Every line of the records below that holds the word "Markdown" belongs in the answer.

*** Opening DATA SHOWN ***

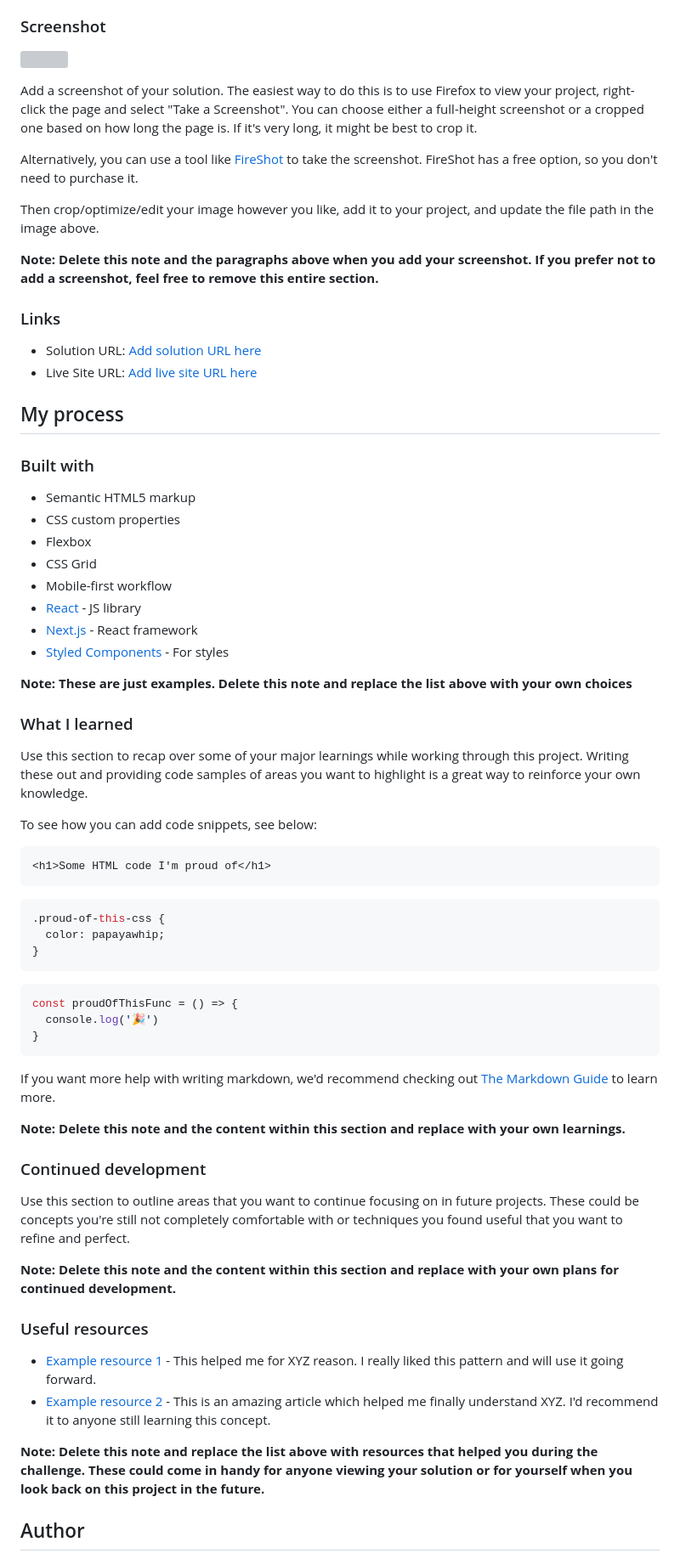
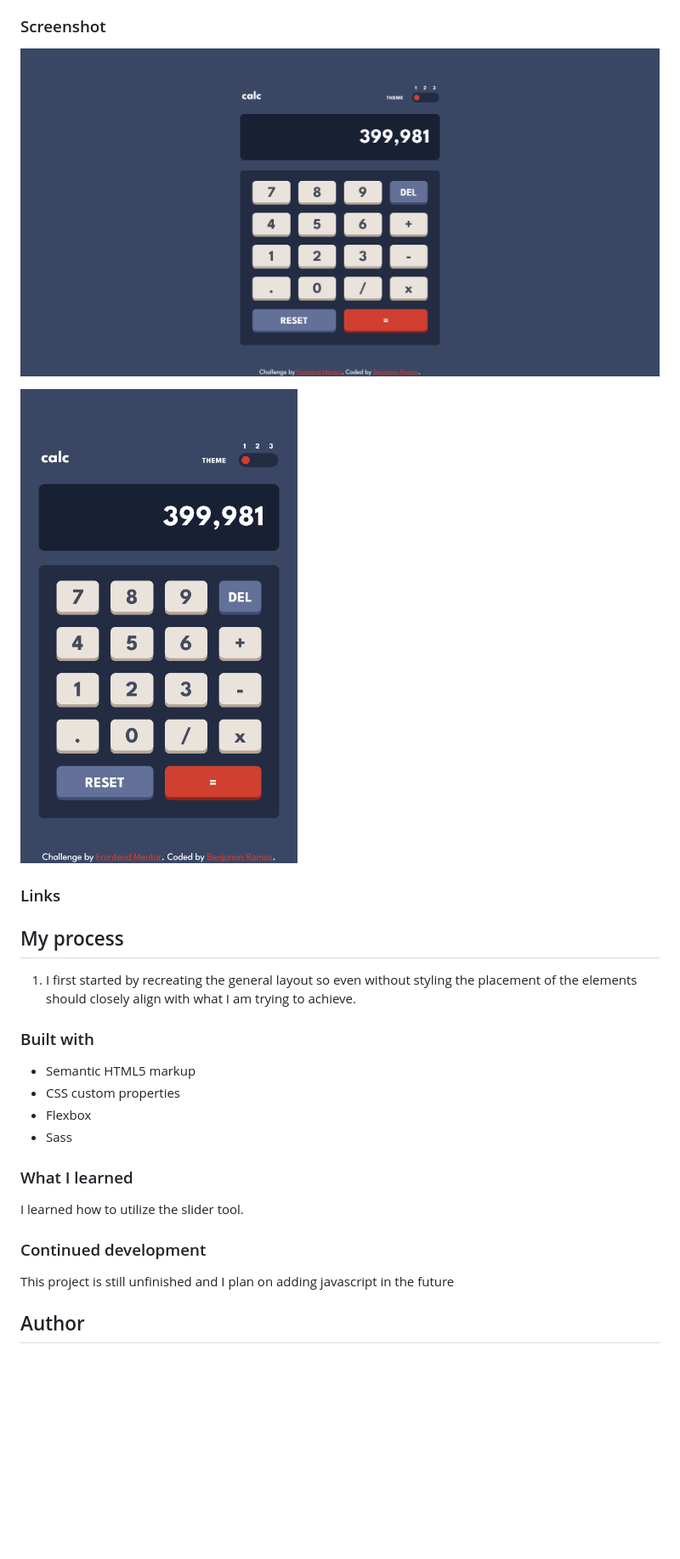
Before and after one commit to Benjamin-Ramas/calculator-app, a Markdown page: README-template.md, the part around one of its changes. Shown at 85% size. GitHub-like rendering; pictures changed too: images/desktopScreenshot.png (added), images/mobileScreenshot.png (added); blank space fills up the shorter version; grey boxes are pictures that could not be loaded.

````diff
--- a/README-template.md
+++ b/README-template.md
@@ -31,72 +30,30 @@ Users should be able to:
 
 ### Screenshot
 
-![](./screenshot.jpg)
+![A desktop screenshot of my website](./images/desktopScreenshot.png)
 
-Add a screenshot of your solution. The easiest way to do this is to use Firefox to view your project, right-click the page and select "Take a Screenshot". You can choose either a full-height screenshot or a cropped one based on how long the page is. If it's very long, it might be best to crop it.
-
-Alternatively, you can use a tool like [FireShot](https://getfireshot.com/) to take the screenshot. FireShot has a free option, so you don't need to purchase it.
-
-Then crop/optimize/edit your image however you like, add it to your project, and update the file path in the image above.
-
-**Note: Delete this note and the paragraphs above when you add your screenshot. If you prefer not to add a screenshot, feel free to remove this entire section.**
+![A mobile screenshot of my website](./images/mobileScreenshot.png)
 
 ### Links
 
-- Solution URL: [Add solution URL here](https://your-solution-url.com)
-- Live Site URL: [Add live site URL here](https://your-live-site-url.com)
+## My process
 
-## My process
+1. I first started by recreating the general layout so even without styling the placement of the elements should closely align with what I am trying to achieve.
 
 ### Built with
 
 - Semantic HTML5 markup
 - CSS custom properties
 - Flexbox
-- CSS Grid
-- Mobile-first workflow
-- [React](https://reactjs.org/) - JS library
-- [Next.js](https://nextjs.org/) - React framework
-- [Styled Components](https://styled-components.com/) - For styles
-
-**Note: These are just examples. Delete this note and replace the list above with your own choices**
+- Sass
 
 ### What I learned
 
-Use this section to recap over some of your major learnings while working through this project. Writing these out and providing code samples of areas you want to highlight is a great way to reinforce your own knowledge.
-
-To see how you can add code snippets, see below:
-
-```html
-<h1>Some HTML code I'm proud of</h1>
-```
-```css
-.proud-of-this-css {
-  color: papayawhip;
-}
-```
-```js
-const proudOfThisFunc = () => {
-  console.log('🎉')
-}
-```
-
-If you want more help with writing markdown, we'd recommend checking out [The Markdown Guide](https://www.markdownguide.org/) to learn more.
-
-**Note: Delete this note and the content within this section and replace with your own learnings.**
+I learned how to utilize the slider tool.
 
 ### Continued development
 
-Use this section to outline areas that you want to continue focusing on in future projects. These could be concepts you're still not completely comfortable with or techniques you found useful that you want to refine and perfect.
-
-**Note: Delete this note and the content within this section and replace with your own plans for continued development.**
-
-### Useful resources
-
-- [Example resource 1](https://www.example.com) - This helped me for XYZ reason. I really liked this pattern and will use it going forward.
-- [Example resource 2](https://www.example.com) - This is an amazing article which helped me finally understand XYZ. I'd recommend it to anyone still learning this concept.
-
-**Note: Delete this note and replace the list above with resources that helped you during the challenge. These could come in handy for anyone viewing your solution or for yourself when you look back on this project in the future.**
+This project is still unfinished and I plan on adding javascript in the future
 
 ## Author
 
````
Also changed, not shown: other parts of README-template.md (+2 -12 lines), 14 other files.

*** Closing DATA SHOWN ***

OUTPUT:
Before and after one commit to Benjamin-Ramas/calculator-app, a Markdown page: README-template.md, the part around one of its changes. Shown at 85% size. GitHub-like rendering; pictures changed too: images/desktopScreenshot.png (added), images/mobileScreenshot.png (added); blank space fills up the shorter version; grey boxes are pictures that could not be loaded.
-If you want more help with writing markdown, we'd recommend checking out [The Markdown Guide](https://www.markdownguide.org/) to learn more.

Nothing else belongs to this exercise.